STUDY MATERIAL:
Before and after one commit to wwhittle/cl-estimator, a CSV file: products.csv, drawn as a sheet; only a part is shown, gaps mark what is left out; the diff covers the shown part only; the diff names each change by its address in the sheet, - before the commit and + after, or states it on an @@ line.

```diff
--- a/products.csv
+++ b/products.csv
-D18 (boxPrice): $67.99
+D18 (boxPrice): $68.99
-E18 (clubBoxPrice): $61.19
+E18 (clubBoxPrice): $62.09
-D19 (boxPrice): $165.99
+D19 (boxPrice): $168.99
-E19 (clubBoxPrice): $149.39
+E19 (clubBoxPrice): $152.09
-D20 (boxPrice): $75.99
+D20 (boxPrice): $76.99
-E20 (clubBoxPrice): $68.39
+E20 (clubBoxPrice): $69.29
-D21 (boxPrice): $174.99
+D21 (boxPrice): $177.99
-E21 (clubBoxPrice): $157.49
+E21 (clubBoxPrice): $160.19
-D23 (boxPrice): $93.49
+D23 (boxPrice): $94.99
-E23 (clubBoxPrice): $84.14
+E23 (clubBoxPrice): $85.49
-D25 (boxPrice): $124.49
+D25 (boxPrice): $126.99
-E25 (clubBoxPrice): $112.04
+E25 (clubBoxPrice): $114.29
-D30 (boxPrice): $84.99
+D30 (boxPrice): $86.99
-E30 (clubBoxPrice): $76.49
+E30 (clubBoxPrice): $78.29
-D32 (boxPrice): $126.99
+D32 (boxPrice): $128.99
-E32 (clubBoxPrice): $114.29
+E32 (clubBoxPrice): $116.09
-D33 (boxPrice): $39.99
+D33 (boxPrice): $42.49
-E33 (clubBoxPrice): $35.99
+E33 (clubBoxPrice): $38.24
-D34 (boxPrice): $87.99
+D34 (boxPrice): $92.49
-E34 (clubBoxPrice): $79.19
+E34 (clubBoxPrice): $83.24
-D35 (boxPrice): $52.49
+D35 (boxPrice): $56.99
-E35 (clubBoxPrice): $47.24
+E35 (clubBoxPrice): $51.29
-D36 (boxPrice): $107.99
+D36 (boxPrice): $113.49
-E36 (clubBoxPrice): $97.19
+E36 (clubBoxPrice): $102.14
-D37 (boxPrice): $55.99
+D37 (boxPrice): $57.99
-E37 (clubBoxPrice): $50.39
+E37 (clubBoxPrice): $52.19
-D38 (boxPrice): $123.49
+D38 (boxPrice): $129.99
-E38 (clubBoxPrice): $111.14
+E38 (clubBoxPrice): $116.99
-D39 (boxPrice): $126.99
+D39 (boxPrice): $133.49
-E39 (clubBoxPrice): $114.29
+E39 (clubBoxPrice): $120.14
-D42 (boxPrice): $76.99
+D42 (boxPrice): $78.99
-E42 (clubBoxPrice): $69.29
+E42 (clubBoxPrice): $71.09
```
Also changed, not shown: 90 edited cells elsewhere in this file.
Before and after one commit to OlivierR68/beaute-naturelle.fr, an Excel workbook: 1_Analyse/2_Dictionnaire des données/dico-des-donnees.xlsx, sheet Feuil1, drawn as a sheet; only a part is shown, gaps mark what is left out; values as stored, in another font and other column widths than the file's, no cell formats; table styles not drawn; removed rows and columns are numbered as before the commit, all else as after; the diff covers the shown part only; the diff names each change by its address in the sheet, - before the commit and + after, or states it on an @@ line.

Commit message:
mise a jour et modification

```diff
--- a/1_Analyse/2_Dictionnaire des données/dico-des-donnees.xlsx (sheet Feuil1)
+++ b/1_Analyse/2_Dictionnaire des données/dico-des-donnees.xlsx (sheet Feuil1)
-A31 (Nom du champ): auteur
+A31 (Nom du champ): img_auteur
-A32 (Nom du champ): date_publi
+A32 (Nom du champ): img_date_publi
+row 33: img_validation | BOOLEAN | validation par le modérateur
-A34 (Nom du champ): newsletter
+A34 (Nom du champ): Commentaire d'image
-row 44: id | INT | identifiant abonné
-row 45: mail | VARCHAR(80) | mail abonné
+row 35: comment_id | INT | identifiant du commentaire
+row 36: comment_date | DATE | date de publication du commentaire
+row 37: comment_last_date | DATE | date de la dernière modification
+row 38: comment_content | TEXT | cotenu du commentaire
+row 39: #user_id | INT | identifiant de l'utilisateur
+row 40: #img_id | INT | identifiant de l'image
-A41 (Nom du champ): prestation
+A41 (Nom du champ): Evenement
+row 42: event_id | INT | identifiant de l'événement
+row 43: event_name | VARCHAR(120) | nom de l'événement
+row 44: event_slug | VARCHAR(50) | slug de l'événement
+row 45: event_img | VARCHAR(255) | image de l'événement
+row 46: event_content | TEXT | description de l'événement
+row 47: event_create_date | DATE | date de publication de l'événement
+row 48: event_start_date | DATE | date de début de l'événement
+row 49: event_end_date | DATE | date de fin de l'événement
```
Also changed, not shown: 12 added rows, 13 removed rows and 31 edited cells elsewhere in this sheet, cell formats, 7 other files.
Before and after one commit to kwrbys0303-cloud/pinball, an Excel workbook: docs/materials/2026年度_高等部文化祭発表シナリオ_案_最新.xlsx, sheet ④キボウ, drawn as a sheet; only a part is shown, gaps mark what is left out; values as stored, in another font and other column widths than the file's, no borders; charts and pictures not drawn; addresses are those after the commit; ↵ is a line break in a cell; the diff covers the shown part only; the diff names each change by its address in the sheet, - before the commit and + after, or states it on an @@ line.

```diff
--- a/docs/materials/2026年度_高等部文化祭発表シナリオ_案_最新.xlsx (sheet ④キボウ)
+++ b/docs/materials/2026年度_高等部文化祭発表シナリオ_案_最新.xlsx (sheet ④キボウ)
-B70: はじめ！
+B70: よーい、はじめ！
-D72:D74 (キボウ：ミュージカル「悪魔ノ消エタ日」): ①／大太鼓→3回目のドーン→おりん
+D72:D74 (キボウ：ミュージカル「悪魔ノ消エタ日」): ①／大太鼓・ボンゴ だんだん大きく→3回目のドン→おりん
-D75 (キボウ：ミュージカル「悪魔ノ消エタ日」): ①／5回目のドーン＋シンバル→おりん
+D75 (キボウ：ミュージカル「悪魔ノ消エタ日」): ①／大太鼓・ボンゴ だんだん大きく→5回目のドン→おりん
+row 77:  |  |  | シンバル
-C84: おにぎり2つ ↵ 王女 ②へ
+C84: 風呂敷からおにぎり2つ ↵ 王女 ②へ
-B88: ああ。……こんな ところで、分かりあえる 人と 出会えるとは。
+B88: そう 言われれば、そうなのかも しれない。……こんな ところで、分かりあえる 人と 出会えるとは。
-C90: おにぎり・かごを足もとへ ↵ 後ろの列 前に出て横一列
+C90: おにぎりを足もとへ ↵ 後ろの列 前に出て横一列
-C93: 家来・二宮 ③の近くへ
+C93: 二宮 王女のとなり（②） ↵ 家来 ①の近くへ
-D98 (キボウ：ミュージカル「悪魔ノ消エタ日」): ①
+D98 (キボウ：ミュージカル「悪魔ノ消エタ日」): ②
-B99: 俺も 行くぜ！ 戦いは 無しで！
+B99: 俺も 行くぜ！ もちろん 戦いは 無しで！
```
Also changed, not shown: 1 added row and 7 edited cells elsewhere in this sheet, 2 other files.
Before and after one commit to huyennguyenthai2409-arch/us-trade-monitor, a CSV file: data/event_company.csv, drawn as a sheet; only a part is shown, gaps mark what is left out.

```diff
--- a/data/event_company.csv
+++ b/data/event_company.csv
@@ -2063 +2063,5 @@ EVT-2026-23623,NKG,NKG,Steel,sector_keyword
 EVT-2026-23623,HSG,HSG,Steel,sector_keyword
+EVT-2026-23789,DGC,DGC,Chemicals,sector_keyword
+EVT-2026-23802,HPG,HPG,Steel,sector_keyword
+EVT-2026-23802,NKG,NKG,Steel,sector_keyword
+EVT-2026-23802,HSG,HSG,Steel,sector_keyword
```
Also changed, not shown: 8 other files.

PROBLEM:
Tally how many lines of the data include the word "changed". Write the number and nothing else.

PROBLEM SOLUTION:
4